### Exercise
Please return each entry that follows exactly as written, and keep the pictures out.

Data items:
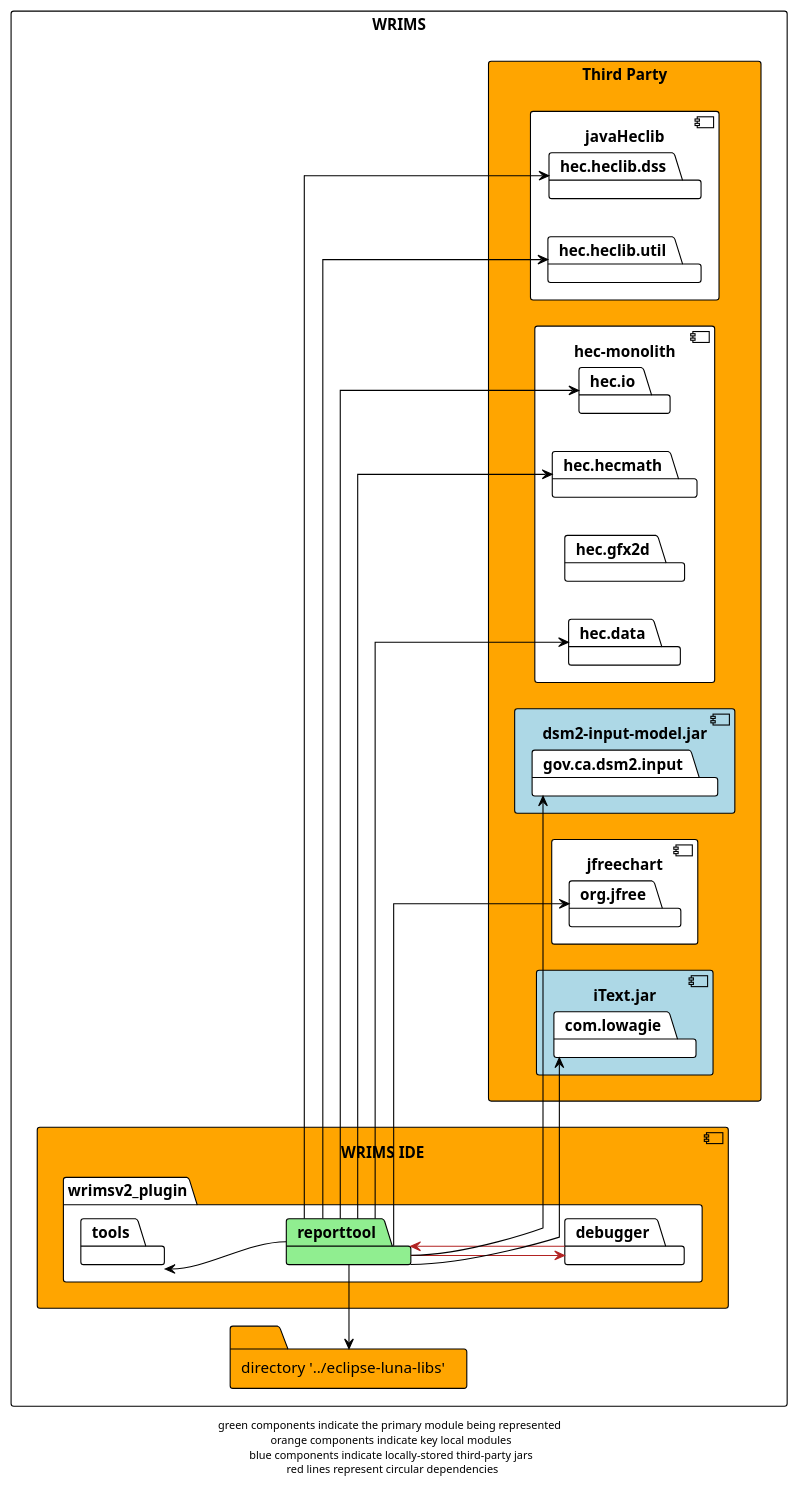
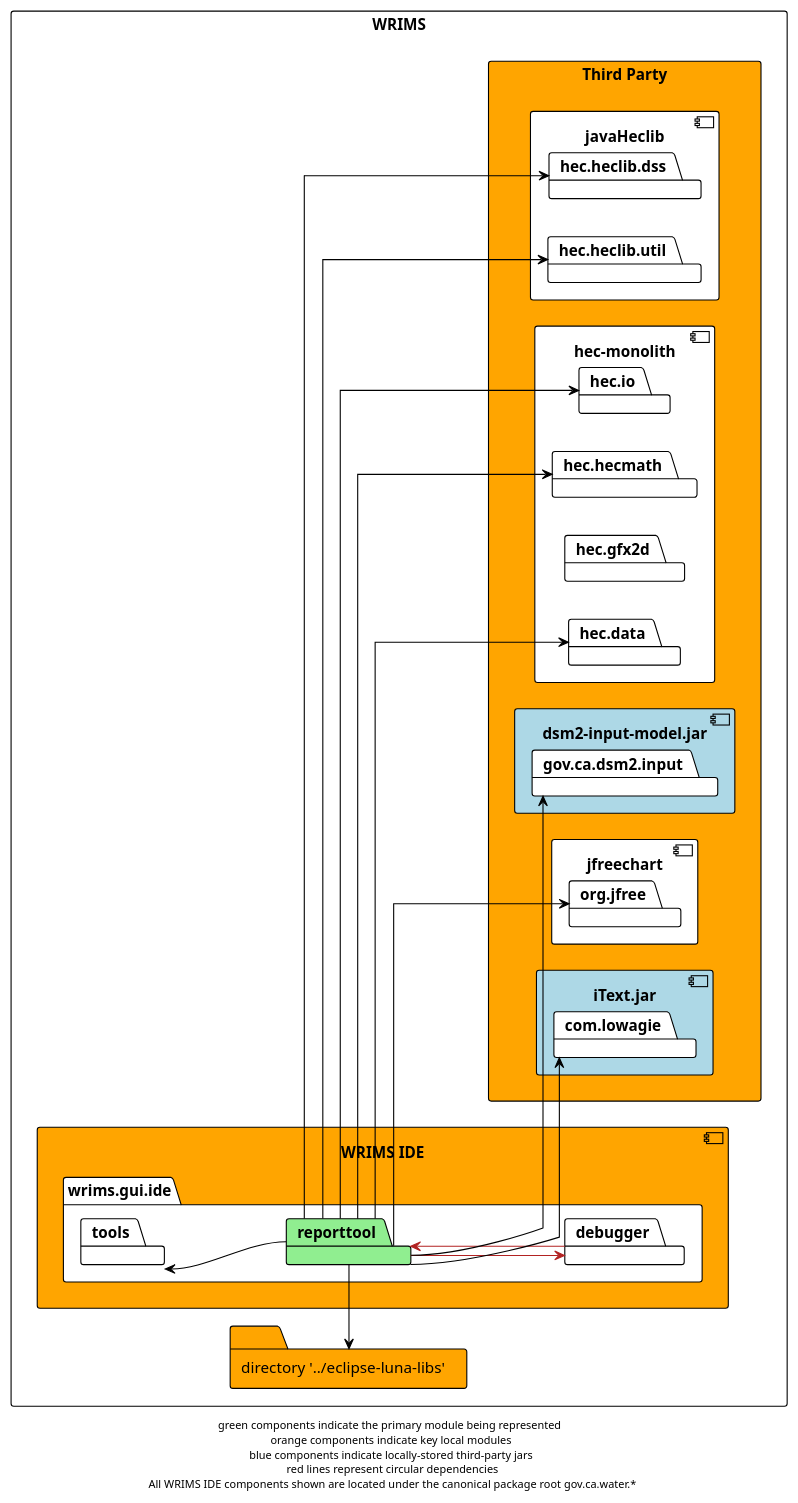
The diagram in docs/diagrams/wrims-modules/wrims-ide/wrims-ide_reporttool.plantuml (CentralValleyModeling/wrims-gui), drawn with PlantUML before and after one commit. The commit also changed 779 other files, not shown here.

```diff
--- a/docs/diagrams/wrims-modules/wrims-ide/wrims-ide_reporttool.plantuml
+++ b/docs/diagrams/wrims-modules/wrims-ide/wrims-ide_reporttool.plantuml
@@ -1,56 +1,56 @@
 @startuml
 
 !theme plain
 left to right direction
 skinparam linetype ortho
 
 rectangle WRIMS {
     component wrims-ide as "WRIMS IDE" #orange {
-        package wrimsv2_plugin {
+        package wrims.gui.ide {
             package reporttool #lightgreen
             package tools
             package debugger
         }
     }
 
     rectangle third-party as "Third Party" #orange {
         component javaHeclib {
             package hec.heclib.dss
             package hec.heclib.util
         }
         component hec.monolith as "hec-monolith" {
             package hec.io
             package hec.hecmath
             package hec.gfx2d
             package hec.data
         }
         component dsm2 as "dsm2-input-model.jar" #lightblue {
             package gov.ca.dsm2.input
         }
         component jfreechart {
             package org.jfree
         }
         component iText.jar #lightblue {
             package com.lowagie
         }
     }
 
     folder luna_libs as "directory '../eclipse-luna-libs'" #orange
 }
 
 reporttool -> luna_libs
 reporttool --> hec.data
 reporttool --> hec.heclib.dss
 reporttool --> hec.heclib.util
 reporttool --> hec.io
 reporttool --> hec.hecmath
 reporttool --> debugger #firebrick
 reporttool -up-> tools
 reporttool --> gov.ca.dsm2.input
 reporttool --> org.jfree
 reporttool --> com.lowagie
 
 debugger -> reporttool #firebrick
 
-footer "green components indicate the primary module being represented \n orange components indicate key local modules \n blue components indicate locally-stored third-party jars \n red lines represent circular dependencies"
+footer "green components indicate the primary module being represented \n orange components indicate key local modules \n blue components indicate locally-stored third-party jars \n red lines represent circular dependencies\n All WRIMS IDE components shown are located under the canonical package root gov.ca.water.*"
 @enduml
```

### Answer section
The diagram in docs/diagrams/wrims-modules/wrims-ide/wrims-ide_reporttool.plantuml (CentralValleyModeling/wrims-gui), drawn with PlantUML before and after one commit. The commit also changed 779 other files, not shown here.

```diff
--- a/docs/diagrams/wrims-modules/wrims-ide/wrims-ide_reporttool.plantuml
+++ b/docs/diagrams/wrims-modules/wrims-ide/wrims-ide_reporttool.plantuml
@@ -1,56 +1,56 @@
 @startuml
 
 !theme plain
 left to right direction
 skinparam linetype ortho
 
 rectangle WRIMS {
     component wrims-ide as "WRIMS IDE" #orange {
-        package wrimsv2_plugin {
+        package wrims.gui.ide {
             package reporttool #lightgreen
             package tools
             package debugger
         }
     }
 
     rectangle third-party as "Third Party" #orange {
         component javaHeclib {
             package hec.heclib.dss
             package hec.heclib.util
         }
         component hec.monolith as "hec-monolith" {
             package hec.io
             package hec.hecmath
             package hec.gfx2d
             package hec.data
         }
         component dsm2 as "dsm2-input-model.jar" #lightblue {
             package gov.ca.dsm2.input
         }
         component jfreechart {
             package org.jfree
         }
         component iText.jar #lightblue {
             package com.lowagie
         }
     }
 
     folder luna_libs as "directory '../eclipse-luna-libs'" #orange
 }
 
 reporttool -> luna_libs
 reporttool --> hec.data
 reporttool --> hec.heclib.dss
 reporttool --> hec.heclib.util
 reporttool --> hec.io
 reporttool --> hec.hecmath
 reporttool --> debugger #firebrick
 reporttool -up-> tools
 reporttool --> gov.ca.dsm2.input
 reporttool --> org.jfree
 reporttool --> com.lowagie
 
 debugger -> reporttool #firebrick
 
-footer "green components indicate the primary module being represented \n orange components indicate key local modules \n blue components indicate locally-stored third-party jars \n red lines represent circular dependencies"
+footer "green components indicate the primary module being represented \n orange components indicate key local modules \n blue components indicate locally-stored third-party jars \n red lines represent circular dependencies\n All WRIMS IDE components shown are located under the canonical package root gov.ca.water.*"
 @enduml
```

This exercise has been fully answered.